ADHD is a complex condition affecting between about 5 and 8% of school-age children and 2 to 4% of adults, with many possible causes. Because ADHD comes in three different types and exists on a spectrum, it can be difficult to diagnose. Futher compounding diagnostic challenges are a series of other conditions, such as learning disorders, sleep disorders, or anxiety disorders, that affect about half of patients with ADHD, which can complicate whether a patient’s symptoms are being caused directly by the ADHD or one of these other comborbities.
To better distinguish these groups of patients, researchers developed an algorithm using existing electronic health records (EHR) to help distinguish ADHD from other related psychiatric disorders.
“Our goal with this algorithm was to establish a tool that could be used to automate future genetic analyses and improve diagnostic yield and precision in future studies,” said Hakon Hakonarson, MD, PhD, director of the Center for Applied Genomics at CHOP and senior author of the study.
The study team developed a multi-source algorithm, which allowed them to ascertain a more complete view of each patient’s EHR. Using CHOP data as well as data from the Bio-Bank at CAG from 2009 and 2016, the team performed a retrospective case-control study from a total of 51,293 patients. Of those patients, 5,840 were diagnosed with ADHD, and among those cases, 46.1% had ADHD alone while 53.9% had ADHD along with at least one other psychiatric comborbidity.

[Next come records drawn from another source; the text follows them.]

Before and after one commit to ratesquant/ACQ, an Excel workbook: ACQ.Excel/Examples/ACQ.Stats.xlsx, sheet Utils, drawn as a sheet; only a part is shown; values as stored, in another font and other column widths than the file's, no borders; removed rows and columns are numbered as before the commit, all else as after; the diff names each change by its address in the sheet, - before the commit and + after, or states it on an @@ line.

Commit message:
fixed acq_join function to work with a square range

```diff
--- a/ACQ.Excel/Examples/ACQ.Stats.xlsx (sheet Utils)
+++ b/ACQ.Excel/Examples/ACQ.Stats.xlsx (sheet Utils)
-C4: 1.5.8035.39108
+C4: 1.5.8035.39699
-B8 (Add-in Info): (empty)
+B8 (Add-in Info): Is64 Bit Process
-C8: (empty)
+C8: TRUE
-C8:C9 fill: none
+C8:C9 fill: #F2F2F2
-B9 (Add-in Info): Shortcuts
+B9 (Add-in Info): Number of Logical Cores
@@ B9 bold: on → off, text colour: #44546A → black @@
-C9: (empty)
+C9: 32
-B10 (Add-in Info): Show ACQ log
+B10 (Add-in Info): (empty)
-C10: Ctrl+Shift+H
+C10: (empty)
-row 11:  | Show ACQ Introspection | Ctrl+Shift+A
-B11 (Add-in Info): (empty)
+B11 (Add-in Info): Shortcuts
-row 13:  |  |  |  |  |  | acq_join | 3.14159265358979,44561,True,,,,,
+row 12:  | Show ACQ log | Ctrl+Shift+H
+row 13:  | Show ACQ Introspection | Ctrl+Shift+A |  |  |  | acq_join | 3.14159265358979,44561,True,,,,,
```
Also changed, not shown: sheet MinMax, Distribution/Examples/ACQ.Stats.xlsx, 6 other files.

The researchers found that the algorithm had a positive predictive value of 95% for ADHD and 93% for controls, suggesting a very accurate test and one that could be used in prospective studies going forward. The algorithm also had a positive predictive value ranging from 60% to 100% for other psychiatric conditions, with the higher number of patients with those comborbities (i.e. anxiety and autism spectrum disorder) yielding more accurate results. While ADHD keywords did not appear to significantly help identify patients, ADHD-specific medications on EHRs increased the number of properly identified cases by 21%.

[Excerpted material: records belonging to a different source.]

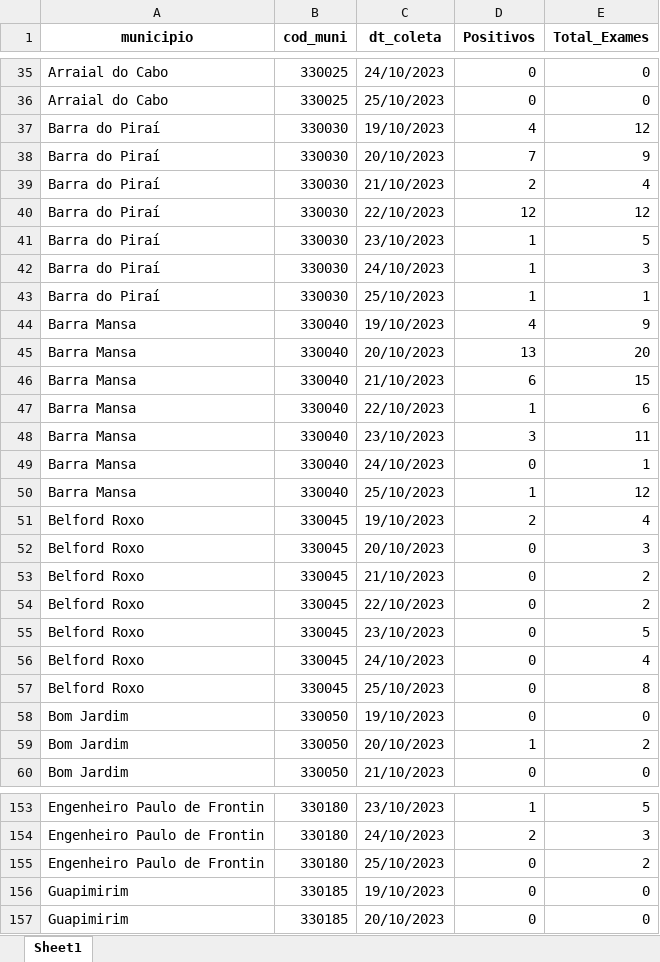
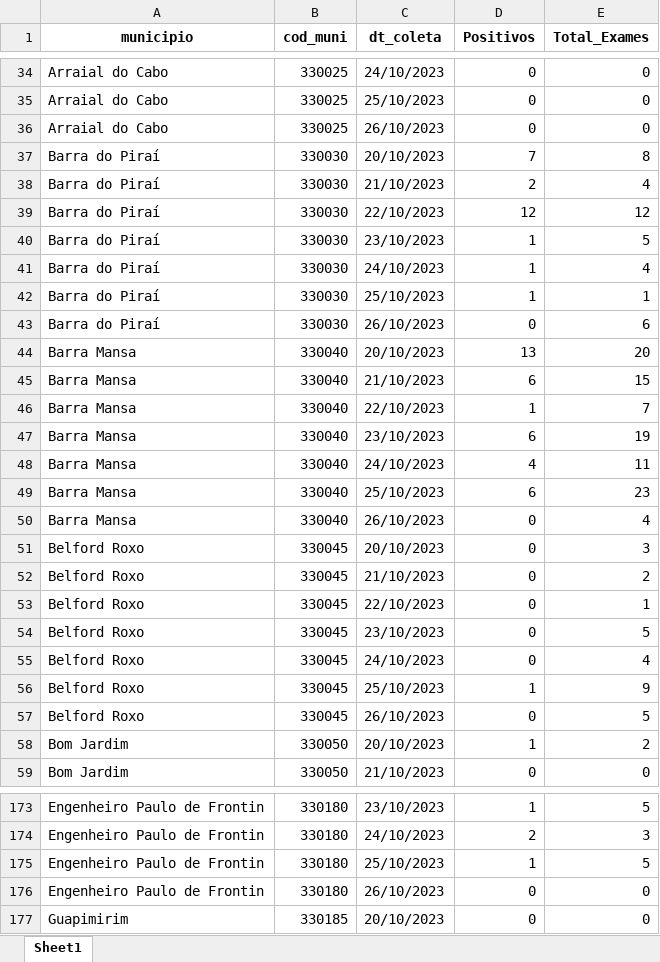
Before and after one commit to eduardompeixoto/Taxa-de-Positividade-AG-E-SUS, an Excel workbook: inst/planilha_esus.xlsx, sheet Sheet1, drawn as a sheet; only a part is shown, gaps mark what is left out; values as stored, in another font and other column widths than the file's, no borders; removed rows and columns are numbered as before the commit, all else as after; the diff covers the shown part only; the diff names each change by its address in the sheet, - before the commit and + after, or states it on an @@ line.

```diff
--- a/inst/planilha_esus.xlsx (sheet Sheet1)
+++ b/inst/planilha_esus.xlsx (sheet Sheet1)
-row 37: Barra do Piraí | 330030 | 19/10/2023 | 4 | 12
+row 36: Arraial do Cabo | 330025 | 26/10/2023 | 0 | 0
-E37 (Total_Exames): 9
+E37 (Total_Exames): 8
-E41 (Total_Exames): 3
+E41 (Total_Exames): 4
-row 44: Barra Mansa | 330040 | 19/10/2023 | 4 | 9
+row 43: Barra do Piraí | 330030 | 26/10/2023 | 0 | 6
-E46 (Total_Exames): 6
+E46 (Total_Exames): 7
-D47 (Positivos): 3
+D47 (Positivos): 6
-E47 (Total_Exames): 11
+E47 (Total_Exames): 19
-D48 (Positivos): 0
+D48 (Positivos): 4
-E48 (Total_Exames): 1
+E48 (Total_Exames): 11
-D49 (Positivos): 1
+D49 (Positivos): 6
-E49 (Total_Exames): 12
+E49 (Total_Exames): 23
-row 51: Belford Roxo | 330045 | 19/10/2023 | 2 | 4
+row 50: Barra Mansa | 330040 | 26/10/2023 | 0 | 4
-E53 (Total_Exames): 2
+E53 (Total_Exames): 1
+row 56: Belford Roxo | 330045 | 25/10/2023 | 1 | 9
-C57 (dt_coleta): 25/10/2023
+C57 (dt_coleta): 26/10/2023
-E57 (Total_Exames): 8
+E57 (Total_Exames): 5
-row 58: Bom Jardim | 330050 | 19/10/2023 | 0 | 0
+row 175: Engenheiro Paulo de Frontin | 330180 | 25/10/2023 | 1 | 5
-C176 (dt_coleta): 25/10/2023
+C176 (dt_coleta): 26/10/2023
-E176 (Total_Exames): 2
+E176 (Total_Exames): 0
-row 156: Guapimirim | 330185 | 19/10/2023 | 0 | 0
```
Also changed, not shown: 92 added rows, 78 removed rows and 226 edited cells elsewhere in this sheet.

“With the high positive predictive values achieved by this algorithm, we believe we have developed a robust and useful tool for identifying appropriate datasets and successfully distinguishing between groups of patients,” Hakonarson said. “It’s possible that these groups with or without comoribities may respond differently to medication, which could help us design better and more effective methods for therapeutic intervention.”

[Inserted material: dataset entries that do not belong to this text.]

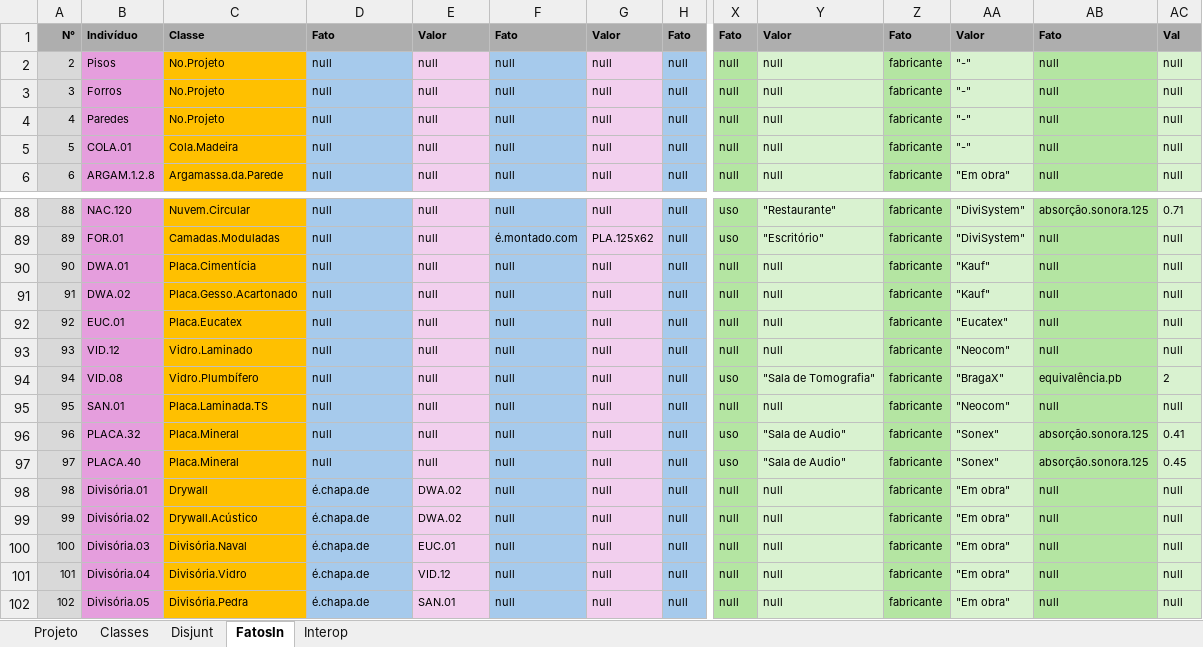
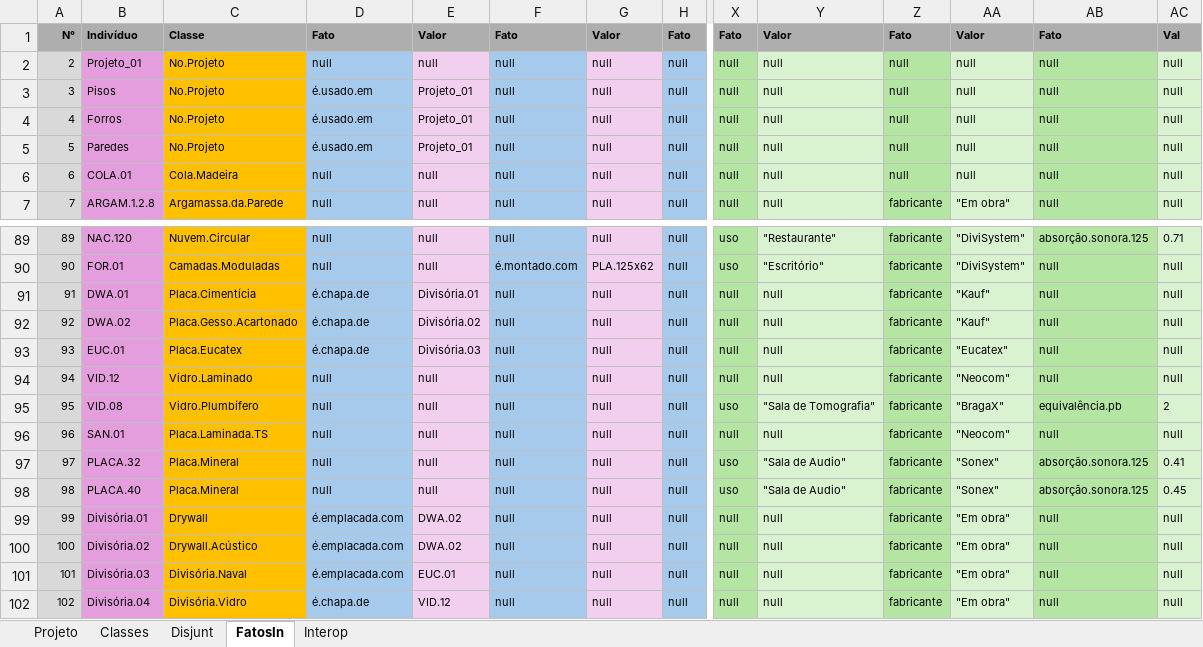
Before and after one commit to JLMenegotto/OntologiaBIM, an Excel workbook: Versão5/ARQU/Ontologia_ARQUI.xlsx, sheet FatosIn, drawn as a sheet; only a part is shown, gaps mark what is left out; the shorter side is filled out with more unchanged rows; values as stored, in another font and other column widths than the file's, no borders; conditional formats not drawn; addresses are those after the commit; rows hold the shown columns only; the diff names each change by its address in the sheet, - before the commit and + after, or states it on an @@ line.

Commit message:
Add files via upload

```diff
--- a/Versão5/ARQU/Ontologia_ARQUI.xlsx (sheet FatosIn)
+++ b/Versão5/ARQU/Ontologia_ARQUI.xlsx (sheet FatosIn)
+row 2: 2 | Projeto_01 | No.Projeto | null | null | null | null | null | null | null | null | null | null | null
@@ column A renumbered from row 3 down @@
-D3:D5: null
+D3:D5: é.usado.em
-E3:E5: null
+E3:E5: Projeto_01
-Z3:Z6: fabricante
+Z3:Z6: null
-AA3:AA6: "-"
+AA3:AA6: null
-D91:D93: null
+D91:D93: é.chapa.de
-E91: null
+E91: Divisória.01
-E92: null
+E92: Divisória.02
-E93: null
+E93: Divisória.03
-D99:D101: é.chapa.de
+D99:D101: é.emplacada.com
```
Also changed, not shown: sheet Projeto, formulas that keep their value.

This work was supported in part by CHOP’s Endowed Chair in Genomic Research, U01-HG006830 (NHGRI-sponsored eMERGE Network), a sponsored research agreement from Aevi Genomic Medicine Inc., and an Institutional Development Award from Children’s Hospital of Philadelphia.
Slaby et al, “An electronic health record (EHR) phenotype algorithm to identify patients with attention defcit hyperactivity disorders (ADHD) and psychiatric comorbidities.” Neurodev Disord. 2022 Jun 11;14(1):37. DOI: 10.1186/s11689-022-09447-9.PMID: 35690720.
About Children’s Hospital of Philadelphia: A non-profit, charitable organization, Children’s Hospital of Philadelphia was founded in 1855 as the nation’s first pediatric hospital. Through its long-standing commitment to providing exceptional patient care, training new generations of pediatric healthcare professionals, and pioneering major research initiatives, the 595-bed hospital has fostered many discoveries that have benefited children worldwide. Its pediatric research program is among the largest in the country. The institution has a well-established history of providing advanced pediatric care close to home through its CHOP Care Network, which includes more than 50 primary care practices, specialty care and surgical centers, urgent care centers, and community hospital alliances throughout Pennsylvania and New Jersey, as well as a new inpatient hospital with a dedicated pediatric emergency department in King of Prussia. In addition, its unique family-centered care and public service programs have brought Children’s Hospital of Philadelphia recognition as a leading advocate for children and adolescents. For more information, visit http://www.chop.edu.
Contact: Ben Leach
Children’s Hospital of Philadelphia
SOURCE Children’s Hospital of Philadelphia